In the run up to the emergency, our officers insured that supplies were stocked and that we had an adequate supply of food for both stations. Preparations were made to staff both stations and at the height of the storm we had 30 people on duty. We had both cots and air mattresses. All members were advised that they had to bring their own bed linens. Over the course of the storm, we were able to handle all calls for assistance from our stations without the necessity of people responding from their homes. 

The return of power to our area was very spotty. Station #1 got power back on Nov. 1, while Station #2 remained on generator power into the following week. Many areas of our fire district did not get power back until Nov. 12. Of course it didn't help that we got smacked with a blizzard on Nov. 8. Many places which had gotten their power back lost it again. Over time our responses began to return to normal levels. 

Since the whole storm-response episode began on Oct. 29, I kept a log of ideas and events which I could be used as the basis for future planning and preparation for future disaster operations. I have listed them in bullet form so that you can review them and consider the need for them in your jurisdiction:
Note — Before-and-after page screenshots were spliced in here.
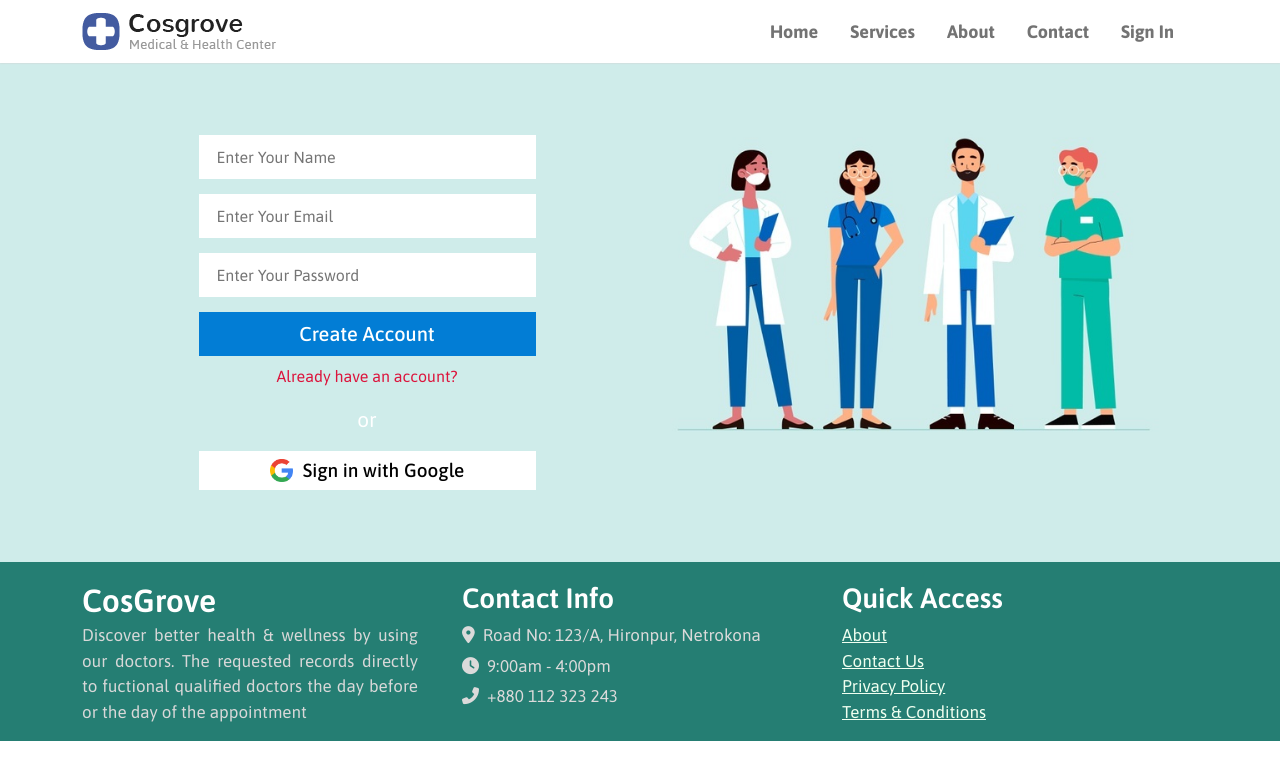
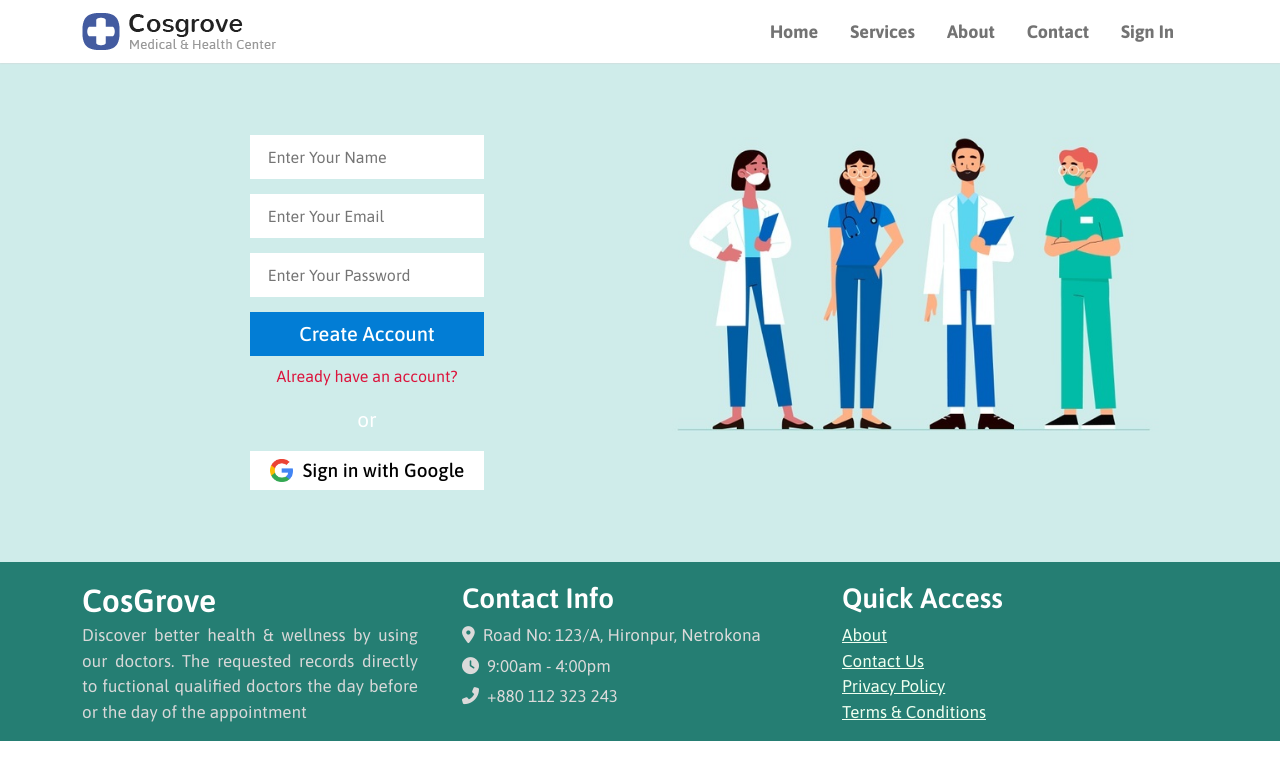
Before and after one commit to shakilkhanSAU/healthcare-related-website-shakilkhanSAU, a React (Create React App) app: page /login in a window 1280 px wide. Shown: the top 780 px of the page. Built offline with nearby package versions, Linux system fonts and the light colour scheme; no server answers.

Commit message:
input field correction

```diff
--- a/src/pages/Login/Login/Login.css
+++ b/src/pages/Login/Login/Login.css
@@ -17,7 +17,8 @@
     margin-bottom: 15px;
     outline: none;
     padding: 8px 16px;
-    width: 337px;
+    width: 100%;
+    /* width: 337px; */
     transition: .5s;
 }
 
@@ -27,7 +28,7 @@
     padding: 5px 16px;
     color: white;
     font-weight: 500;
-    width: 337px;
+    width: 100%;
     font-size: 20px;
 }
 
@@ -40,7 +41,8 @@ input:focus {
     padding: 5px 20px;
     font-size: 19px;
     font-weight: 500;
-    width: 337px;
+    width: 100%;
+    /* width: 337px; */
     background-color: white;
     border: none;
     display: flex;
--- a/src/pages/Shared/Header/Header.js
+++ b/src/pages/Shared/Header/Header.js
@@ -14,7 +14,7 @@ const Header = () => {
         <Navbar collapseOnSelect expand="lg" className="navbar" sticky="top">
             <Container>
                 <Navbar.Brand as={Link} to="/home">
-                    <img src={logo} alt="" />
+                    <img src={logo} className="img-fluid" alt="" />
                 </Navbar.Brand>
                 <Navbar.Toggle aria-controls="responsive-navbar-nav" />
                 <Navbar.Collapse id="responsive-navbar-nav">
```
  1. Planning
  • Make sure that you are a part of your community’s on-going emergency management program. (Do not be the Lone Ranger)
  • Get to know all of the members of your community’s emergency managing team (people work better on a first-name basis)
  • Check your egos at the door (mandatory)
  • Have a plan which has been created by your community’s disaster team. A plan created by a cooperative team is far better than one imposed from above
  • Periodically drill on that plan
  • Use that plan
  • Avoid deviating from that plan to the greatest extent possible
  • Make sure everyone has the same set of plans
  • Exercise and update the plans from time to time
  • If you have to operate on the fly during fluid situations, stay within shouting distance of you standard operating procedures (SOP’s) or general operating guidelines (GOG’s)
  • Do not make assumptions or issue orders for other people without contacting them and getting their input and agreement
  • Do not give away the bread and butter belonging to someone else
  1. Logistics
  • Make sure that you have food, water, and ice
  • Top off all vehicle fuel tanks
  • If you have sufficient time, schedule a fuel delivery for your departmental tanks
  • Make sure that you have fuel, batteries, etc.
  1. Staffing
  • Schedule your staff if possible
  • Utilize your mutual aid as needed (bear in mind that weather emergencies can add a great deal to the response times for your neighbors)
  • Guard against enthusiasm which can lead to people exhausting themselves over the course of several days
  • Rotate your staff to the greatest extent possible
  • Rotate your drivers to the greatest extent possible
  • Think of your operations as a campaign and not an individual battle (In other words, pace yourself for a long-term operation)
  • Insure that your people take periodic naps and sleep breaks
  • Insist that your people go home from time-to-time to check on their homes and their families